* _Required action_
Your output should be the complete listing, word for word, with no pictures in it.
·····
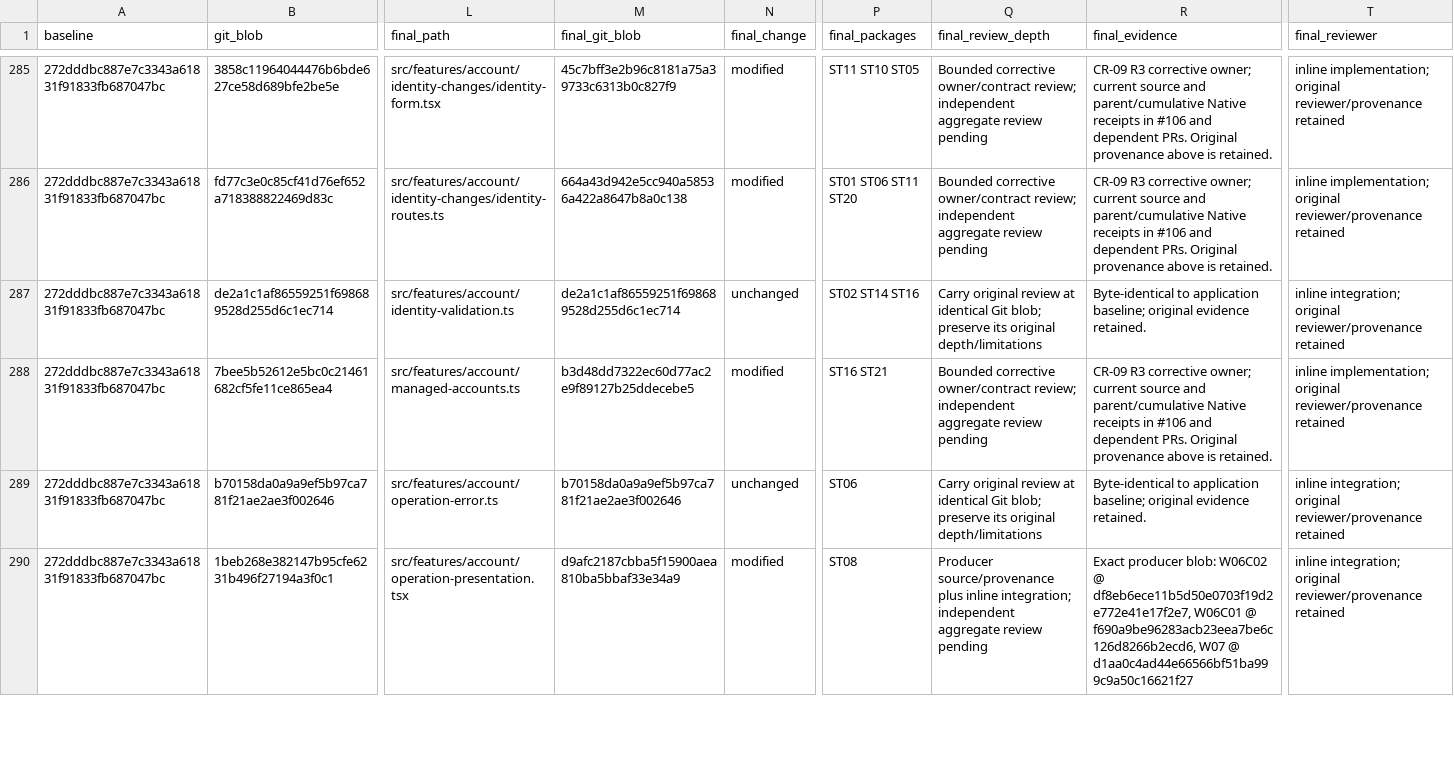
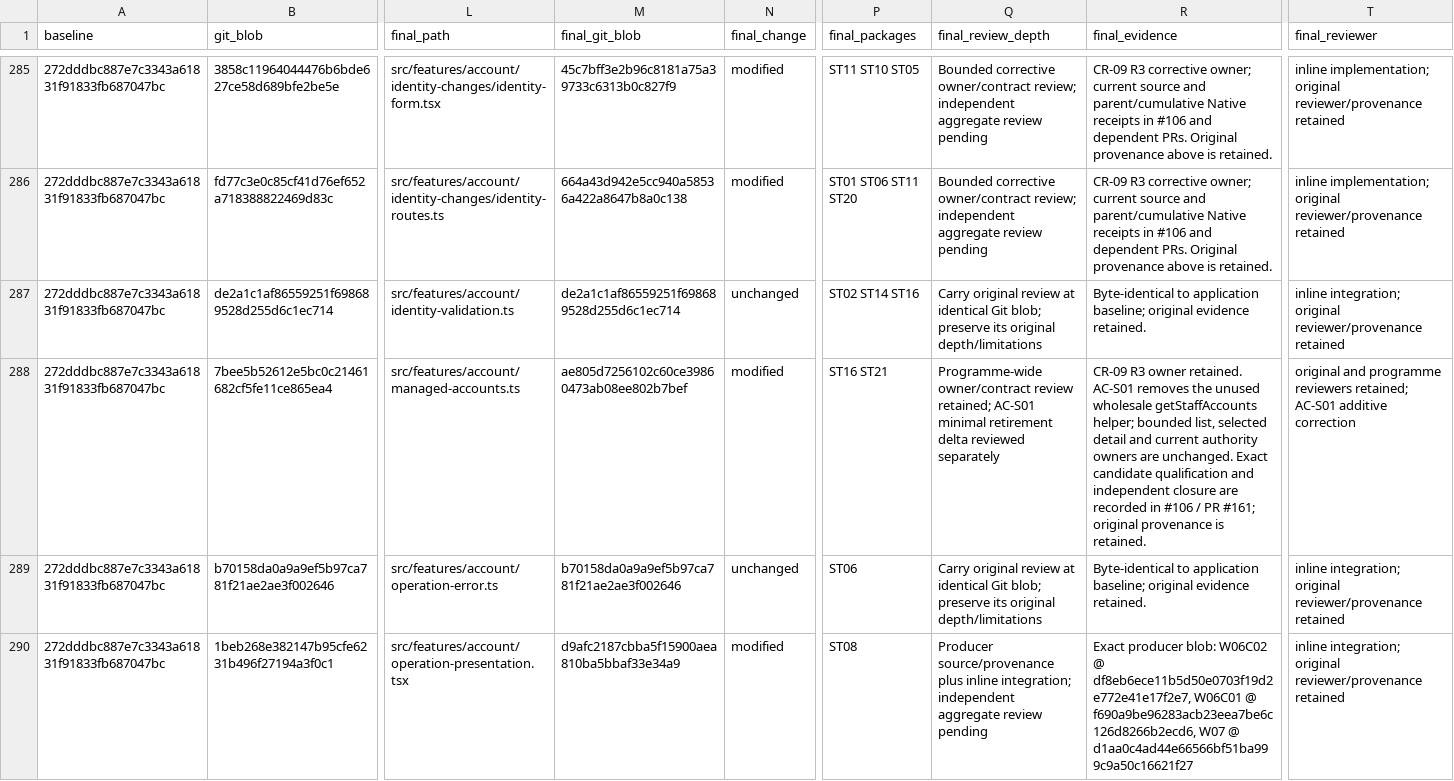
Before and after one commit to Noahlw/efcc-system, a CSV file: docs/foundation-programme/coverage.csv, drawn as a sheet; only a part is shown, gaps mark what is left out; the diff names each change by its address in the sheet, - before the commit and + after, or states it on an @@ line.

Commit message:
refactor(account): retire superseded staff account reader

```diff
--- a/docs/foundation-programme/coverage.csv
+++ b/docs/foundation-programme/coverage.csv
-M288 (final_git_blob): b3d48dd7322ec60d77ac2e9f89127b25ddecebe5
+M288 (final_git_blob): ae805d7256102c60ce39860473ab08ee802b7bef
-Q288 (final_review_depth): Bounded corrective owner/contract review; independent aggregate review pending
+Q288 (final_review_depth): Programme-wide owner/contract review retained; AC-S01 minimal retirement delta reviewed separately
-R288 (final_evidence): CR-09 R3 corrective owner; current source and parent/cumulative Native receipts in #106 and dependent PRs. Original provenance above is retained.
+R288 (final_evidence): CR-09 R3 owner retained. AC-S01 removes the unused wholesale getStaffAccounts helper; bounded list, selected detail and current authority owners are unchanged. Exact candidate qualification and independent closure are recorded in #106 / PR #161; original provenance is retained.
-T288 (final_reviewer): inline implementation; original reviewer/provenance retained
+T288 (final_reviewer): original and programme reviewers retained; AC-S01 additive correction
```
Also changed, not shown: 1 other file.
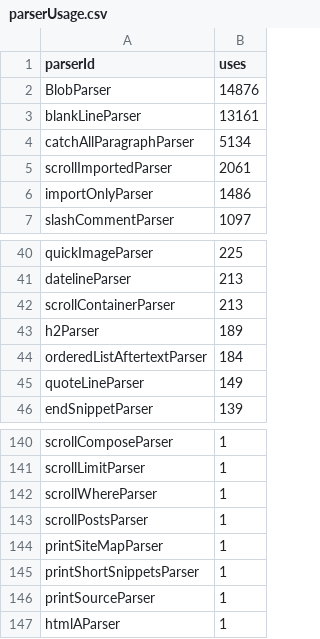
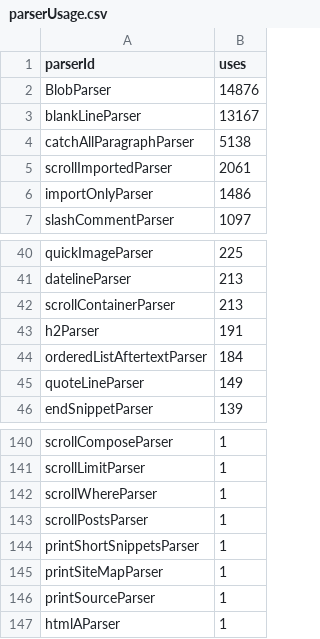
Before and after one commit to breck7/breckyunits.com, a CSV file: parserUsage.csv, drawn as a sheet; only a part is shown, gaps mark what is left out.

```diff
--- a/parserUsage.csv
+++ b/parserUsage.csv
@@ -2,4 +2,4 @@ parserId,uses
 BlobParser,14876
-blankLineParser,13161
-catchAllParagraphParser,5134
+blankLineParser,13167
+catchAllParagraphParser,5138
 scrollImportedParser,2061
@@ -42,3 +42,3 @@ datelineParser,213
 scrollContainerParser,213
-h2Parser,189
+h2Parser,191
 orderedListAftertextParser,184
@@ -143,4 +143,4 @@ scrollWhereParser,1
 scrollPostsParser,1
+printShortSnippetsParser,1
 printSiteMapParser,1
-printShortSnippetsParser,1
 printSourceParser,1
```
Also changed, not shown: posts.csv, posts.tsv, 29 other files.
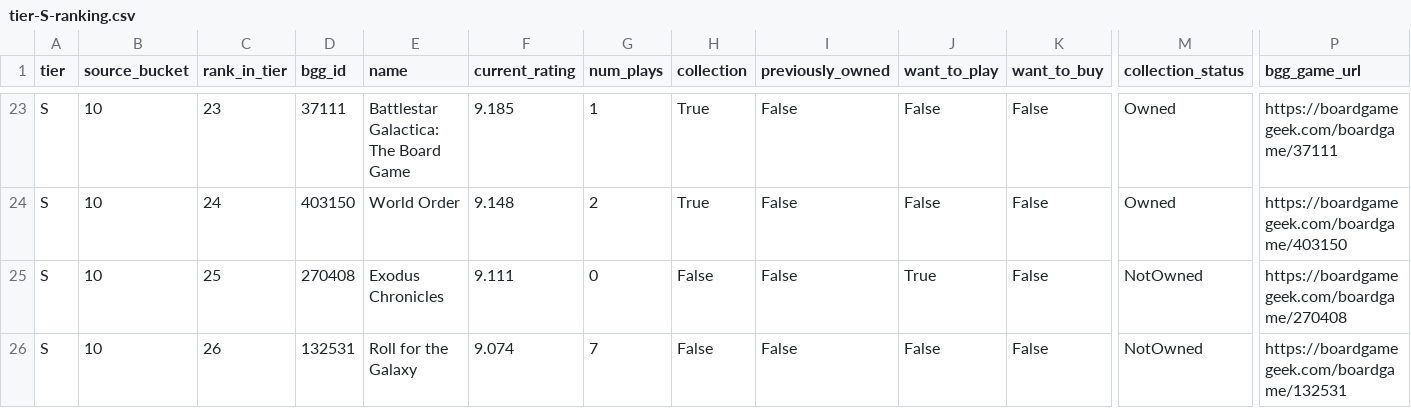
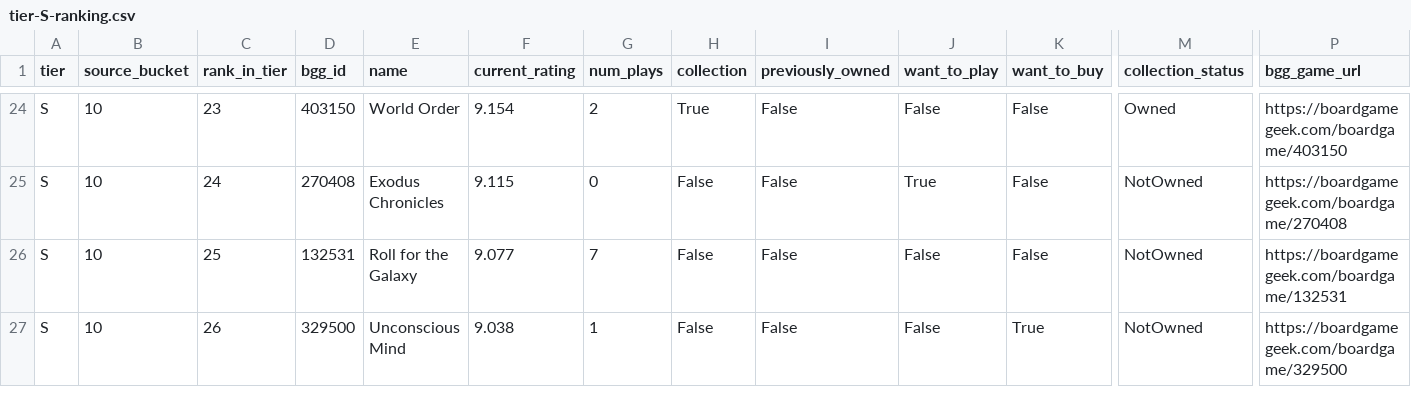
Before and after one commit to MrHinsh/board-games, a CSV file: data/publish/ranking/tier-S-ranking.csv, drawn as a sheet; only a part is shown, gaps mark what is left out; addresses are those after the commit; the diff covers the shown part only; the diff names each change by its address in the sheet, - before the commit and + after, or states it on an @@ line.

```diff
--- a/data/publish/ranking/tier-S-ranking.csv
+++ b/data/publish/ranking/tier-S-ranking.csv
-D24 (bgg_id): 37111
+D24 (bgg_id): 403150
-E24 (name): Battlestar Galactica: The Board Game
+E24 (name): World Order
-F24 (current_rating): 9.185
+F24 (current_rating): 9.154
-G24 (num_plays): 1
+G24 (num_plays): 2
-P24 (bgg_game_url): https://boardgamegeek.com/boardgame/37111
+P24 (bgg_game_url): https://boardgamegeek.com/boardgame/403150
-D25 (bgg_id): 403150
+D25 (bgg_id): 270408
-E25 (name): World Order
+E25 (name): Exodus Chronicles
-F25 (current_rating): 9.148
+F25 (current_rating): 9.115
-G25 (num_plays): 2
+G25 (num_plays): 0
-H25 (collection): True
+H25 (collection): False
-J25 (want_to_play): False
+J25 (want_to_play): True
-M25 (collection_status): Owned
+M25 (collection_status): NotOwned
-P25 (bgg_game_url): https://boardgamegeek.com/boardgame/403150
+P25 (bgg_game_url): https://boardgamegeek.com/boardgame/270408
-D26 (bgg_id): 270408
+D26 (bgg_id): 132531
-E26 (name): Exodus Chronicles
+E26 (name): Roll for the Galaxy
-F26 (current_rating): 9.111
+F26 (current_rating): 9.077
-G26 (num_plays): 0
+G26 (num_plays): 7
-J26 (want_to_play): True
+J26 (want_to_play): False
-P26 (bgg_game_url): https://boardgamegeek.com/boardgame/270408
+P26 (bgg_game_url): https://boardgamegeek.com/boardgame/132531
-D27 (bgg_id): 132531
+D27 (bgg_id): 329500
-E27 (name): Roll for the Galaxy
+E27 (name): Unconscious Mind
-F27 (current_rating): 9.074
+F27 (current_rating): 9.038
-G27 (num_plays): 7
+G27 (num_plays): 1
-K27 (want_to_buy): False
+K27 (want_to_buy): True
-P27 (bgg_game_url): https://boardgamegeek.com/boardgame/132531
+P27 (bgg_game_url): https://boardgamegeek.com/boardgame/329500
```
Also changed, not shown: 1 added row, 1 removed row and 36 edited cells elsewhere in this file, data/publish/ranking/tier-A-ranking.csv, data/publish/tiers/tier-engine-export.csv, 26 other files.
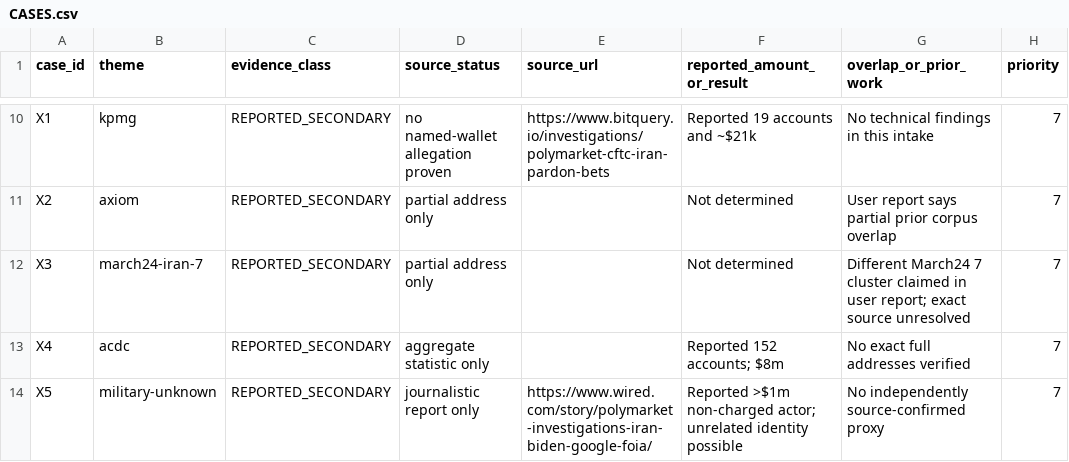
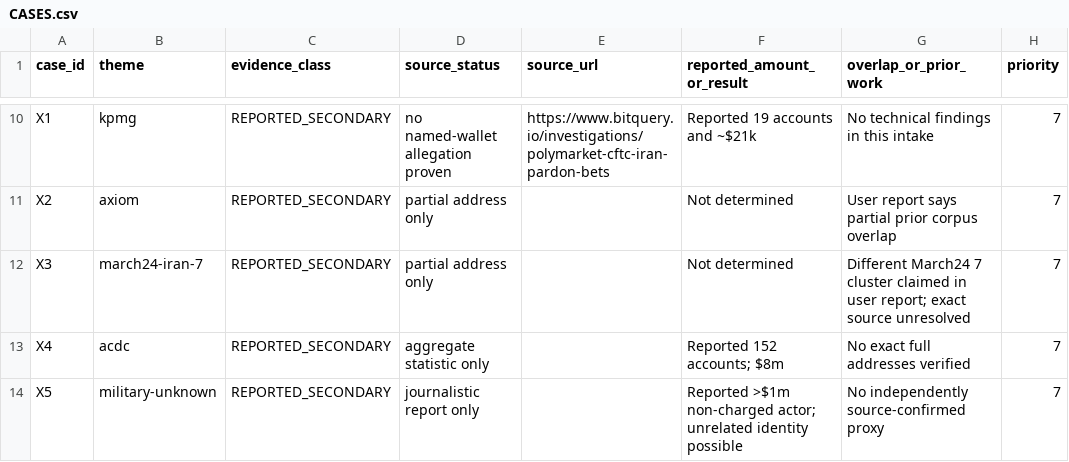
Before and after one commit to searadacunha/POLYMARKET-HOME-OF-THE-INSIDERS, a CSV file: research_notes/external-polymarket-cases-2026-11-07/CASES.csv, drawn as a sheet; only a part is shown, gaps mark what is left out; the diff names each change by its address in the sheet, - before the commit and + after, or states it on an @@ line.

Commit message:
research: do not cross-cite a general FOIA story as proof of unnamed military trading lead

```diff
--- a/research_notes/external-polymarket-cases-2026-11-07/CASES.csv
+++ b/research_notes/external-polymarket-cases-2026-11-07/CASES.csv
-E14 (source_url): https://www.wired.com/story/polymarket-investigations-iran-biden-google-foia/
+E14 (source_url): (empty)
```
·····
* _Output of the task_
Before and after one commit to Noahlw/efcc-system, a CSV file: docs/foundation-programme/coverage.csv, drawn as a sheet; only a part is shown, gaps mark what is left out; the diff names each change by its address in the sheet, - before the commit and + after, or states it on an @@ line.

Commit message:
refactor(account): retire superseded staff account reader

```diff
--- a/docs/foundation-programme/coverage.csv
+++ b/docs/foundation-programme/coverage.csv
-M288 (final_git_blob): b3d48dd7322ec60d77ac2e9f89127b25ddecebe5
+M288 (final_git_blob): ae805d7256102c60ce39860473ab08ee802b7bef
-Q288 (final_review_depth): Bounded corrective owner/contract review; independent aggregate review pending
+Q288 (final_review_depth): Programme-wide owner/contract review retained; AC-S01 minimal retirement delta reviewed separately
-R288 (final_evidence): CR-09 R3 corrective owner; current source and parent/cumulative Native receipts in #106 and dependent PRs. Original provenance above is retained.
+R288 (final_evidence): CR-09 R3 owner retained. AC-S01 removes the unused wholesale getStaffAccounts helper; bounded list, selected detail and current authority owners are unchanged. Exact candidate qualification and independent closure are recorded in #106 / PR #161; original provenance is retained.
-T288 (final_reviewer): inline implementation; original reviewer/provenance retained
+T288 (final_reviewer): original and programme reviewers retained; AC-S01 additive correction
```
Also changed, not shown: 1 other file.
Before and after one commit to breck7/breckyunits.com, a CSV file: parserUsage.csv, drawn as a sheet; only a part is shown, gaps mark what is left out.

```diff
--- a/parserUsage.csv
+++ b/parserUsage.csv
@@ -2,4 +2,4 @@ parserId,uses
 BlobParser,14876
-blankLineParser,13161
-catchAllParagraphParser,5134
+blankLineParser,13167
+catchAllParagraphParser,5138
 scrollImportedParser,2061
@@ -42,3 +42,3 @@ datelineParser,213
 scrollContainerParser,213
-h2Parser,189
+h2Parser,191
 orderedListAftertextParser,184
@@ -143,4 +143,4 @@ scrollWhereParser,1
 scrollPostsParser,1
+printShortSnippetsParser,1
 printSiteMapParser,1
-printShortSnippetsParser,1
 printSourceParser,1
```
Also changed, not shown: posts.csv, posts.tsv, 29 other files.
Before and after one commit to MrHinsh/board-games, a CSV file: data/publish/ranking/tier-S-ranking.csv, drawn as a sheet; only a part is shown, gaps mark what is left out; addresses are those after the commit; the diff covers the shown part only; the diff names each change by its address in the sheet, - before the commit and + after, or states it on an @@ line.

```diff
--- a/data/publish/ranking/tier-S-ranking.csv
+++ b/data/publish/ranking/tier-S-ranking.csv
-D24 (bgg_id): 37111
+D24 (bgg_id): 403150
-E24 (name): Battlestar Galactica: The Board Game
+E24 (name): World Order
-F24 (current_rating): 9.185
+F24 (current_rating): 9.154
-G24 (num_plays): 1
+G24 (num_plays): 2
-P24 (bgg_game_url): https://boardgamegeek.com/boardgame/37111
+P24 (bgg_game_url): https://boardgamegeek.com/boardgame/403150
-D25 (bgg_id): 403150
+D25 (bgg_id): 270408
-E25 (name): World Order
+E25 (name): Exodus Chronicles
-F25 (current_rating): 9.148
+F25 (current_rating): 9.115
-G25 (num_plays): 2
+G25 (num_plays): 0
-H25 (collection): True
+H25 (collection): False
-J25 (want_to_play): False
+J25 (want_to_play): True
-M25 (collection_status): Owned
+M25 (collection_status): NotOwned
-P25 (bgg_game_url): https://boardgamegeek.com/boardgame/403150
+P25 (bgg_game_url): https://boardgamegeek.com/boardgame/270408
-D26 (bgg_id): 270408
+D26 (bgg_id): 132531
-E26 (name): Exodus Chronicles
+E26 (name): Roll for the Galaxy
-F26 (current_rating): 9.111
+F26 (current_rating): 9.077
-G26 (num_plays): 0
+G26 (num_plays): 7
-J26 (want_to_play): True
+J26 (want_to_play): False
-P26 (bgg_game_url): https://boardgamegeek.com/boardgame/270408
+P26 (bgg_game_url): https://boardgamegeek.com/boardgame/132531
-D27 (bgg_id): 132531
+D27 (bgg_id): 329500
-E27 (name): Roll for the Galaxy
+E27 (name): Unconscious Mind
-F27 (current_rating): 9.074
+F27 (current_rating): 9.038
-G27 (num_plays): 7
+G27 (num_plays): 1
-K27 (want_to_buy): False
+K27 (want_to_buy): True
-P27 (bgg_game_url): https://boardgamegeek.com/boardgame/132531
+P27 (bgg_game_url): https://boardgamegeek.com/boardgame/329500
```
Also changed, not shown: 1 added row, 1 removed row and 36 edited cells elsewhere in this file, data/publish/ranking/tier-A-ranking.csv, data/publish/tiers/tier-engine-export.csv, 26 other files.
Before and after one commit to searadacunha/POLYMARKET-HOME-OF-THE-INSIDERS, a CSV file: research_notes/external-polymarket-cases-2026-11-07/CASES.csv, drawn as a sheet; only a part is shown, gaps mark what is left out; the diff names each change by its address in the sheet, - before the commit and + after, or states it on an @@ line.

Commit message:
research: do not cross-cite a general FOIA story as proof of unnamed military trading lead

```diff
--- a/research_notes/external-polymarket-cases-2026-11-07/CASES.csv
+++ b/research_notes/external-polymarket-cases-2026-11-07/CASES.csv
-E14 (source_url): https://www.wired.com/story/polymarket-investigations-iran-biden-google-foia/
+E14 (source_url): (empty)
```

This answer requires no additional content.